should be discarded and replaced. It is important to
measure the chain in the section that moves over
the sheaves because it receives the most wear.
Measuring the chain near its ends could give an
erroneous reading as it would not have flexed as
frequently, if indeed at all, as nearer the middle of
the assembly.

flats are still incorrect alignment. Chains with


rotated/displaced heads or abnormal pin protrusion
should replaced immediately. Do not attempt to
repair the chain by welding or driving the pin(s) back
into the chain. Once the press fit integrity between
outside plates and pins has been altered, it cannot
be restored. any wear pattern on the pin heads or
the sides of link plate indicates misalignment in the
system.
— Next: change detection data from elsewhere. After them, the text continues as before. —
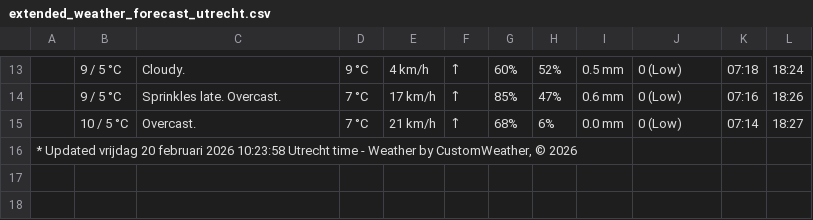
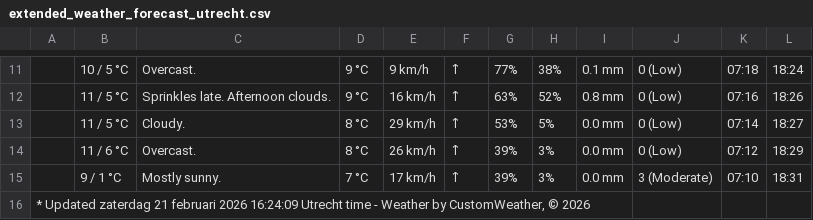
Before and after one commit to iraseidman/public, a CSV file: Weather/extended_weather_forecast_utrecht.csv, drawn as a sheet; only a part is shown, gaps mark what is left out; the diff covers the shown part only.

```diff
--- a/Weather/extended_weather_forecast_utrecht.csv
+++ b/Weather/extended_weather_forecast_utrecht.csv
@@ -13,4 +11,6 @@
-,9 / 5 °C,Cloudy.,9 °C,4 km/h,↑,60%,52%,0.5  mm,0 (Low),07:18,18:24
-,9 / 5 °C,Sprinkles late. Overcast.,7 °C,17 km/h,↑,85%,47%,0.6  mm,0 (Low),07:16,18:26
-,10 / 5 °C,Overcast.,7 °C,21 km/h,↑,68%,6%,0.0  mm,0 (Low),07:14,18:27
-"* Updated vrijdag 20 februari 2026 10:23:58 Utrecht time - Weather by CustomWeather, © 2026",,,,,,,,,,,
+,10 / 5 °C,Overcast.,9 °C,9 km/h,↑,77%,38%,0.1  mm,0 (Low),07:18,18:24
+,11 / 5 °C,Sprinkles late. Afternoon clouds.,9 °C,16 km/h,↑,63%,52%,0.8  mm,0 (Low),07:16,18:26
+,11 / 5 °C,Cloudy.,8 °C,29 km/h,↑,53%,5%,0.0  mm,0 (Low),07:14,18:27
+,11 / 6 °C,Overcast.,8 °C,26 km/h,↑,39%,3%,0.0  mm,0 (Low),07:12,18:29
+,9 / 1 °C,Mostly sunny.,7 °C,17 km/h,↑,39%,3%,0.0  mm,3 (Moderate),07:10,18:31
+"* Updated zaterdag 21 februari 2026 16:24:09 Utrecht time - Weather by CustomWeather, © 2026",,,,,,,,,,,
```
Also changed, not shown: 2 added rows, 4 removed rows and 50 edited cells elsewhere in this file, Activities.csv, Email/gmail.csv, 8 other files.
This condition damages the chain and
increases frictional loading, and should be
corrected.

Turned pins and abnormal pin protrusion.
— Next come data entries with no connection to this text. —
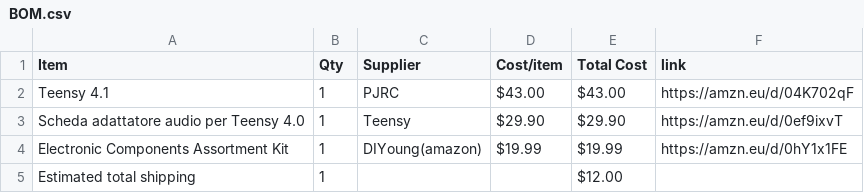
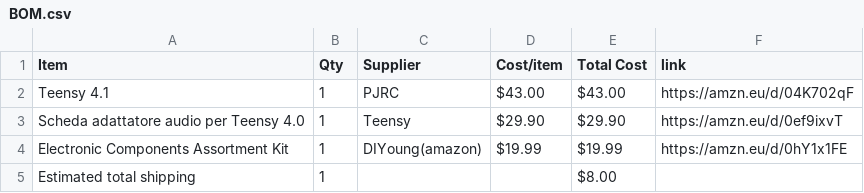
Before and after one commit to samurayxray/ReMix-DIY-Audio-Mixer, a CSV file: BOM.csv, drawn as a sheet.

Commit message:
Sync ReMix — DIY Audio Mixer from Half Life

```diff
--- a/BOM.csv
+++ b/BOM.csv
@@ -4,2 +4,2 @@ Scheda adattatore audio per Teensy 4.0,1,Teensy,$29.90,$29.90,https://amzn.eu/d/
 Electronic Components Assortment Kit,1,DIYoung(amazon),$19.99,$19.99,https://amzn.eu/d/0hY1x1FE
-Estimated total shipping,1,,,$12.00,
+Estimated total shipping,1,,,$8.00,
```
Cracked Plates
Chains should be replaced when wear
exceeds 3% or when 12 in. (305 mm) of
chains is starched 3/8 in. (10 mm).

Edge Wear
Check the chain for wear on the links plate edges
caused by running back and forth over the sheave.
The maximum reduction of material should not
exceed 5&. This can be compared to a normal link
plate height by measuring a portion of chain that
dose not run over the sheave. Distorted or battered
plates on leaf chain can cause tight joints and
prevent flexing.

Worn contours and worn surfaces on the


outside links must not exceed 5% of new
link height.

Turning or Protruding Pins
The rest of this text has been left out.